## Work request
Your task is to copy each line of the records that includes the string "xlsx".

## Data to examine
Segment Open

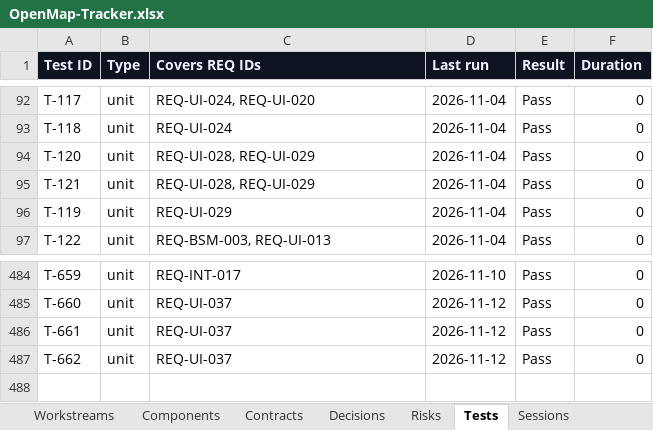
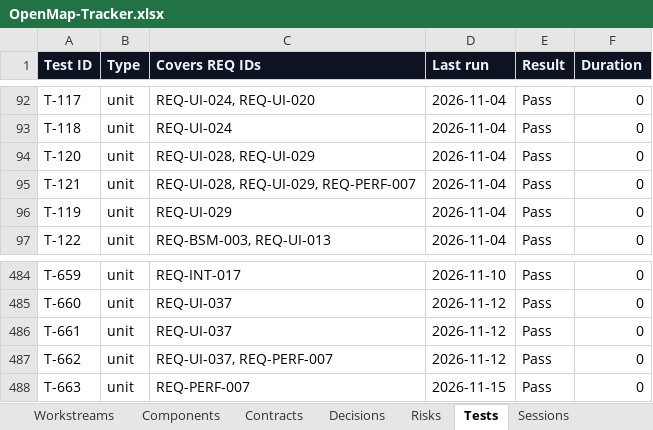
Before and after one commit to zakir80ac/OpenMap, an Excel workbook: tracker/OpenMap-Tracker.xlsx, sheet Tests, drawn as a sheet; only a part is shown, gaps mark what is left out; values as stored, in another font and other column widths than the file's, no borders; the diff names each change by its address in the sheet, - before the commit and + after, or states it on an @@ line.

```diff
--- a/tracker/OpenMap-Tracker.xlsx (sheet Tests)
+++ b/tracker/OpenMap-Tracker.xlsx (sheet Tests)
-C95 (Covers REQ IDs): REQ-UI-028, REQ-UI-029
+C95 (Covers REQ IDs): REQ-UI-028, REQ-UI-029, REQ-PERF-007
-C487 (Covers REQ IDs): REQ-UI-037
+C487 (Covers REQ IDs): REQ-UI-037, REQ-PERF-007
+row 488: T-663 | unit | REQ-PERF-007 | 2026-11-15 | Pass | 0
```
Also changed, not shown: sheet Requirements, sheet Dashboard, sheet Decisions, sheet Workstreams, 11 other files.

Segment Closed

## Solution
Before and after one commit to zakir80ac/OpenMap, an Excel workbook: tracker/OpenMap-Tracker.xlsx, sheet Tests, drawn as a sheet; only a part is shown, gaps mark what is left out; values as stored, in another font and other column widths than the file's, no borders; the diff names each change by its address in the sheet, - before the commit and + after, or states it on an @@ line.
--- a/tracker/OpenMap-Tracker.xlsx (sheet Tests)
+++ b/tracker/OpenMap-Tracker.xlsx (sheet Tests)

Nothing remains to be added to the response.